Growing up in Chennai, in South India, the loose canopy of the moringa tree was a familiar sight in my neighborhood. One of them grew right in our backyard. While today moringa is globally hailed as a superfood, in India, this tree has always been a source of familiar, comforting ingredients. The pods or drumsticks impart flavor to South Indian sambar, the flowers are used to make a powder for immunity and gut-health, and moringa leaves are added to stir-fries and lentil stews. I recommend adding the greens to this protein-rich adai for some delicious, wholesome crepes.
- 1 cup (200 g) Ponni or any short-grain raw rice, soaked for 4 hours
- 1 cup (200 g) idli rice or any short- or medium-grain parboiled rice, soaked for 4 hours
- 1 cup (200 g) chana dal (split Bengal gram), soaked for 4 hours
- 1 cup (200 g) toor dal (skinned, split pigeon peas), soaked for 4 hours
- 1 Tbsp (9 g) urad dal (skinned, split black gram), soaked for 4 hours
- 1 Tbsp (10 g) yellow mung dal (skinned, split green gram), soaked for 4 hours
- 3 dry red chiles
- 1 Tbsp (25 g) grated coconut (optional)
- 7 oz (200 ml) water for blending
- 1 cup (50 g) chopped fresh moringa leaves or 2 tsp moringa powder
- 10 curry leaves
- 1 Tbsp (25 g) salt
- Cold-pressed sesame oil or a cold-pressed neutral oil
- 1 medium onion, cut in half to season the pan
Step 1Drain the rice and legumes.

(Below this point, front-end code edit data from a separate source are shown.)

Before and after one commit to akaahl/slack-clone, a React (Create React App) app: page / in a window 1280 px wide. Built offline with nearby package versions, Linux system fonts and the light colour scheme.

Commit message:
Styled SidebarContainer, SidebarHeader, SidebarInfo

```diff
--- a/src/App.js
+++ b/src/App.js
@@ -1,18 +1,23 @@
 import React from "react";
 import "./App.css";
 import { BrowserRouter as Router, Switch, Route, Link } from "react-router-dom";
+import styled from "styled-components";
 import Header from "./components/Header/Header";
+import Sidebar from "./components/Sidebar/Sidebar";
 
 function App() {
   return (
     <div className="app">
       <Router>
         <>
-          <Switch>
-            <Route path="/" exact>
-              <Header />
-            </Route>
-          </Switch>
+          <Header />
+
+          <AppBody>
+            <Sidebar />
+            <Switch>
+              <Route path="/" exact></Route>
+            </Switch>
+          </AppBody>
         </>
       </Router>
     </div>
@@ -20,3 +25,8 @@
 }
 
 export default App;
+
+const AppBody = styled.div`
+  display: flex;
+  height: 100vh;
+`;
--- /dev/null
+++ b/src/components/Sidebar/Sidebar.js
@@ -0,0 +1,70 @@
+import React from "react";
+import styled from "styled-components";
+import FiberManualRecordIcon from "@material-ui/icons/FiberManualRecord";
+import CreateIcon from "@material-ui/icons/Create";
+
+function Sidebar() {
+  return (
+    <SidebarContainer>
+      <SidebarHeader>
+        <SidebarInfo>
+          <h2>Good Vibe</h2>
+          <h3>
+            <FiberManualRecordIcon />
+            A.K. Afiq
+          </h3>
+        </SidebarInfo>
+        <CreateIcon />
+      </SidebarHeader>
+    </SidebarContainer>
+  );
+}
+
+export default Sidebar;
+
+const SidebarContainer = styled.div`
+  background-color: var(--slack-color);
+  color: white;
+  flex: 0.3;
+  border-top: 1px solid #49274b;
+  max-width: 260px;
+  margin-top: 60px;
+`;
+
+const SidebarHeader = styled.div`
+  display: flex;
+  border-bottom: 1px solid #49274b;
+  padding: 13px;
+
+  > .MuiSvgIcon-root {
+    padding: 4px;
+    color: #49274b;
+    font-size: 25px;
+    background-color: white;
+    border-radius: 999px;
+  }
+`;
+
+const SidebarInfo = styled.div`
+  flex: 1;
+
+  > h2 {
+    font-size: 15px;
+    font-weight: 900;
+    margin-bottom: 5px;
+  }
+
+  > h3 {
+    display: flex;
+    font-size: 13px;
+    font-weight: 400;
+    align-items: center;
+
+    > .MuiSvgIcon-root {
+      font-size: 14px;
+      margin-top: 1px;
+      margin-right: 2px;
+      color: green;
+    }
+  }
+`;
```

In a powerful blender or food processor, blend the rice and lentils with the chiles and grated coconut to a coarse batter. Add water and blend again for about 30 seconds, just enough to dilute the batter, but still retaining a coarse texture. Pour the batter into a large mixing bowl.

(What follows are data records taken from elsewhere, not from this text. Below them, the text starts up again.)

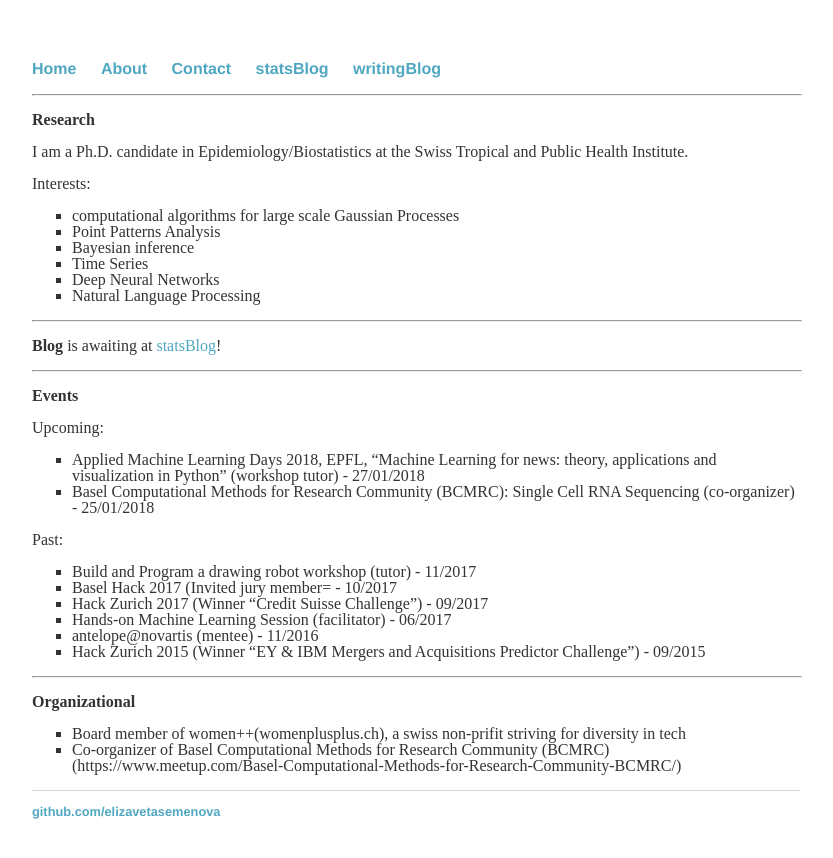
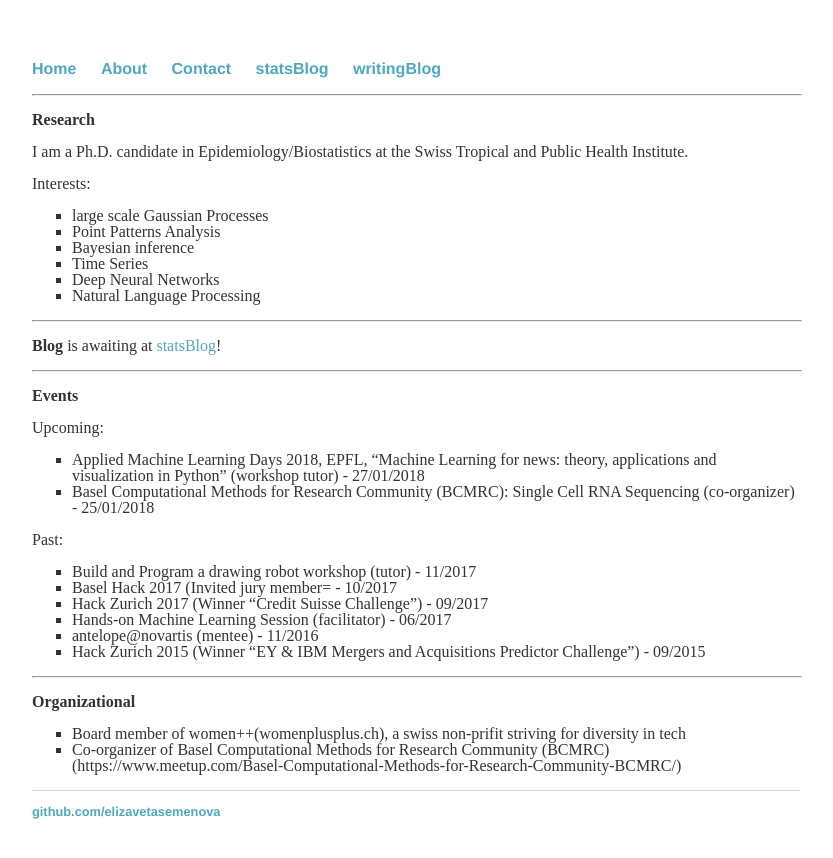
Before and after one commit to elizavetasemenova/elizavetasemenova.github.io, a Jekyll site: the page built from index.html, in a window 1280 px wide. Shown: the top 858 px of the page, without its empty margins (224-1057 px from the left). Built offline with Jekyll 4.4.1, drawn with Linux system fonts in a browser that asks for light colours.

Commit message:
Update index.html

```diff
--- a/index.html
+++ b/index.html
@@ -13,7 +13,7 @@ title: Liza Semenova, statistician in progress
 
 <p> Interests:
        <ul style="list-style-type:square">
-	  <li>computational algorithms for large scale Gaussian Processes</li>
+	  <li>large scale Gaussian Processes</li>
 	  <li>Point Patterns Analysis</li>
 	  <li>Bayesian inference</li>
 	  <li>Time Series </li>
```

Step 2Mix moringa and curry leaves into the batter and add salt. Add a little water, if needed, to adjust the thickness of the batter to a pouring consistency.

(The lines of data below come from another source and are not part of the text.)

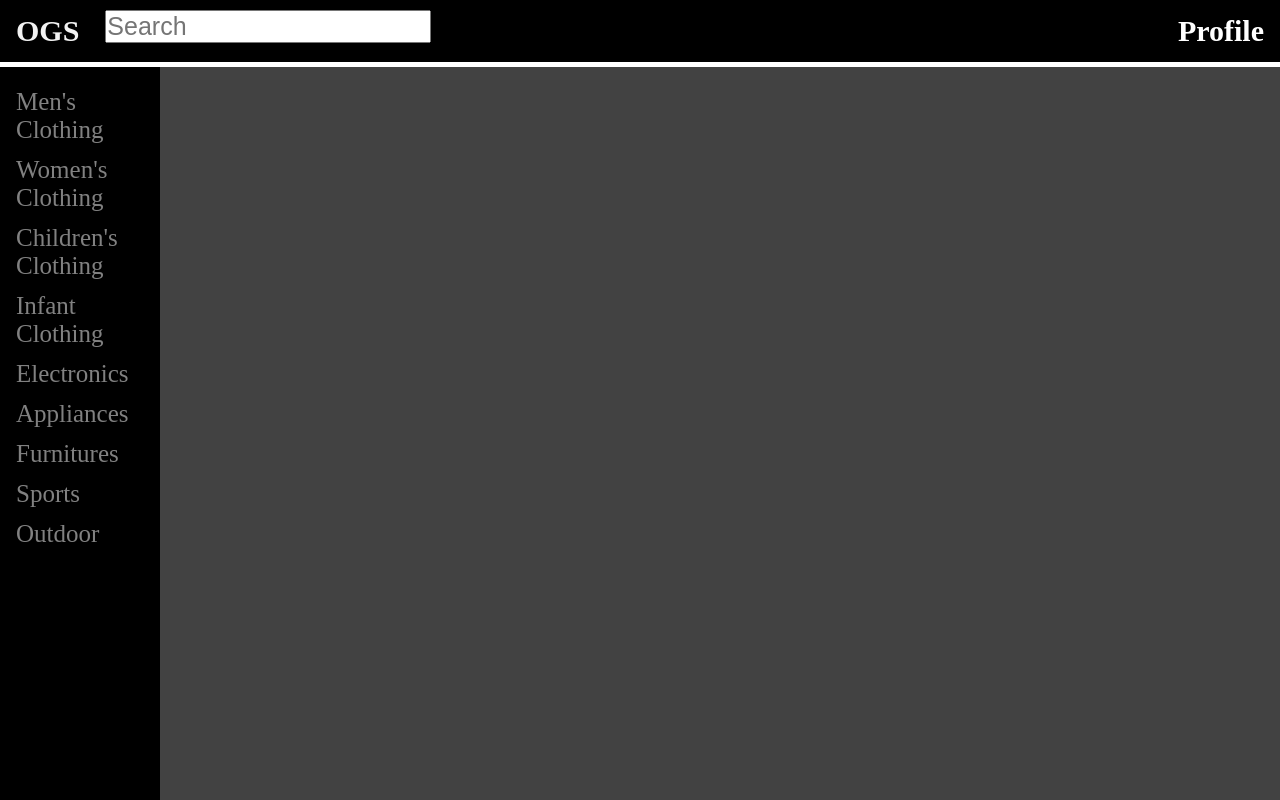
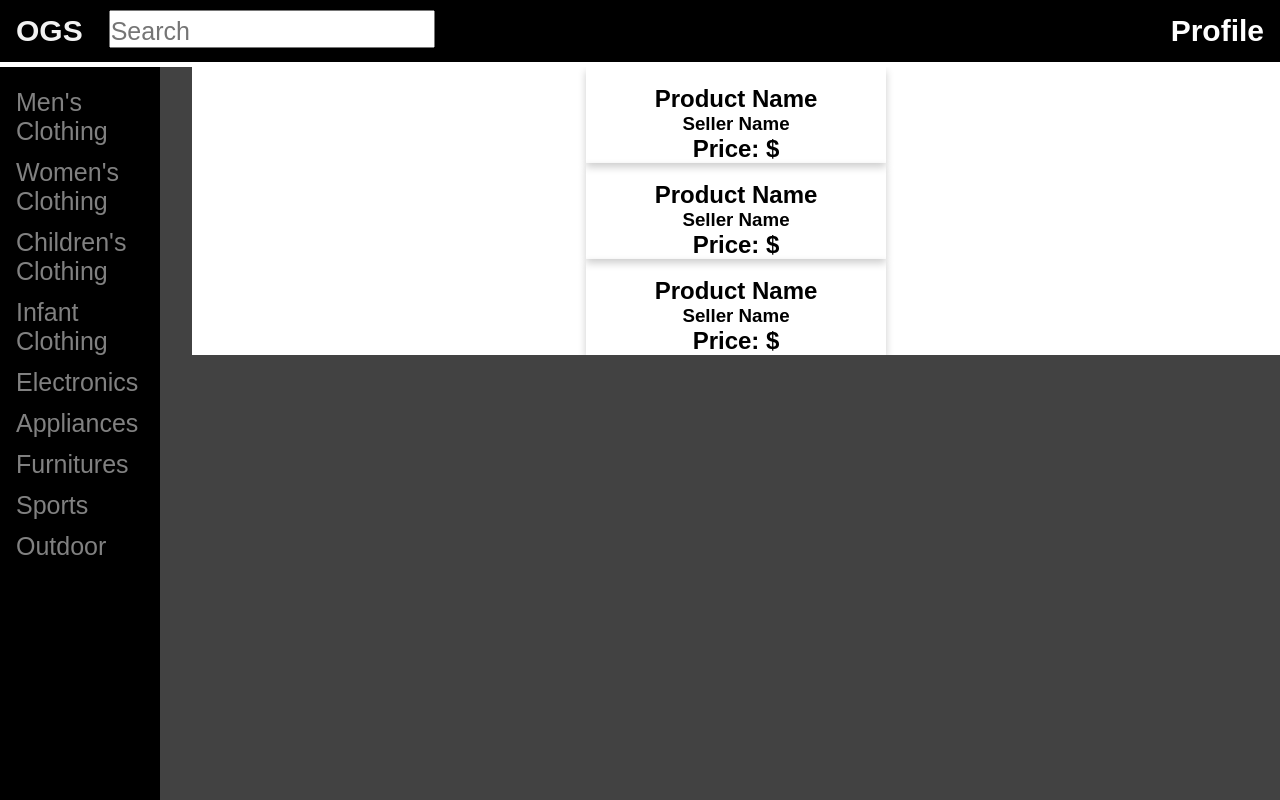
Before and after one commit to sharpnachos/OGS, a PHP site: page / in a window 1280 px wide. Run offline with PHP 8.4, Linux system fonts and the light colour scheme.

Commit message:
some progress

```diff
--- a/OGS/css/style.css
+++ b/OGS/css/style.css
@@ -27,6 +27,7 @@
 #main-header h1{
   float: left;
   color: #f2f2f2;
+  font-family: Arial, Helvetica, sans-serif;
   text-align: center;
   padding: 14px 16px;
   font-size: 30px;
@@ -35,6 +36,7 @@
 #main-header input{
   float: left;
   color: #f2f2f2;
+  padding-top: 5px;
   font-size: 25px;
   position: center;
   margin: 10px;
@@ -46,7 +48,7 @@
 }
 
 /* This doesn't work */
-#main-header #profile a.hover{
+#main-header a:hover{
   color: gray;
 }
 
@@ -66,17 +68,53 @@ body{
 .sidenav a {
   padding: 6px 8px 6px 16px;
   text-decoration: none;
+  font-family: Arial, Helvetica, sans-serif;
   font-size: 25px;
   color: #818181;
   display: block;
 }
 
-/*Doesn't look good yet*/
+.search-the-pile{
+  background-color: white;
+  float:right;
+  width: 85%;
+  height: 40%;
+  text-align: left;
+}
+
+.card {
+  box-shadow: 0 4px 8px 0 rgba(0, 0, 0, 0.2);
+  max-width: 300px;
+  margin: auto;
+  text-align: center;
+  font-family: arial;
+}
+
+.price {
+  color: grey;
+  font-size: 22px;
+}
+
+.card button {
+  border: none;
+  outline: 0;
+  padding: 12px;
+  color: white;
+  background-color: #000;
+  text-align: center;
+  cursor: pointer;
+  width: 100%;
+  font-size: 18px;
+}
+
+.card button:hover {
+  opacity: 0.7;
+}
+
 /*.sidenav li:nth-child(even){
   text-align: right;
 }*/
 
-/* Can't get hover to work for some reason */
-.sidenav a.hover{
+.sidenav a:hover{
   color:white;
 }
--- a/OGS/index.html
+++ b/OGS/index.html
@@ -3,7 +3,7 @@
     <head>
         <title>OGS</title>
         <link rel="stylesheet" href="css/style.css">
-</head>
+    </head>
 <body>
     <header id="main-header">
         <div class="container">
@@ -34,7 +34,26 @@
 
     </section>
     <section class="search-the-pile">
-
+        <div class="container">
+        <div class="card">
+            <img >
+            <h1>Product Name</h1>
+            <h3>Seller Name</h3>
+            <h2>Price: $</h2>
+        </div>
+        <div class="card">
+            <img >
+            <h1>Product Name</h1>
+            <h3>Seller Name</h3>
+            <h2>Price: $</h2>
+        </div>
+        <div class="card">
+            <img >
+            <h1>Product Name</h1>
+            <h3>Seller Name</h3>
+            <h2>Price: $</h2>
+        </div>
+        </div>
     </section>
 </body>
 </html>
```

Step 3To make the adai: Heat a dosa kal or a flat, cast-iron griddle on medium-high heat for 2 mins until very hot. Sprinkle some water on the surface. If it instantly sizzles and evaporates, your pan is ready. Add a few drops of oil to the pan. Using the flat side of a halved onion, spread the oil to grease the pan evenly.
Step 4Spoon ½ cup batter into the pan. Using the back of a round ladle or a big spoon, spread the batter in concentric circles by gently moving your wrist in a circular motion to create a roughly 8-inch wide, quarter inch, thick adai. With the pointy corner of a spatula, poke a tiny hole in the center. Drizzle a few drops of oil in the center and around the adai. Cook until the bottom browns. Flip to cook the other side. Drizzle a few drops of oil on the adai. Cook for 30 seconds, then remove from the pan. Serve hot.
Step 5To make more adai, sprinkle water on the pan to bring the heat down, season with oil, and pour another ½ cup batter. Repeat until the batter is over or you have enough crepes. Store any leftover batter in the fridge in an airtight container for up to 3 days. Bring the batter to room temperature before using.
Try It With: Sambar or chutney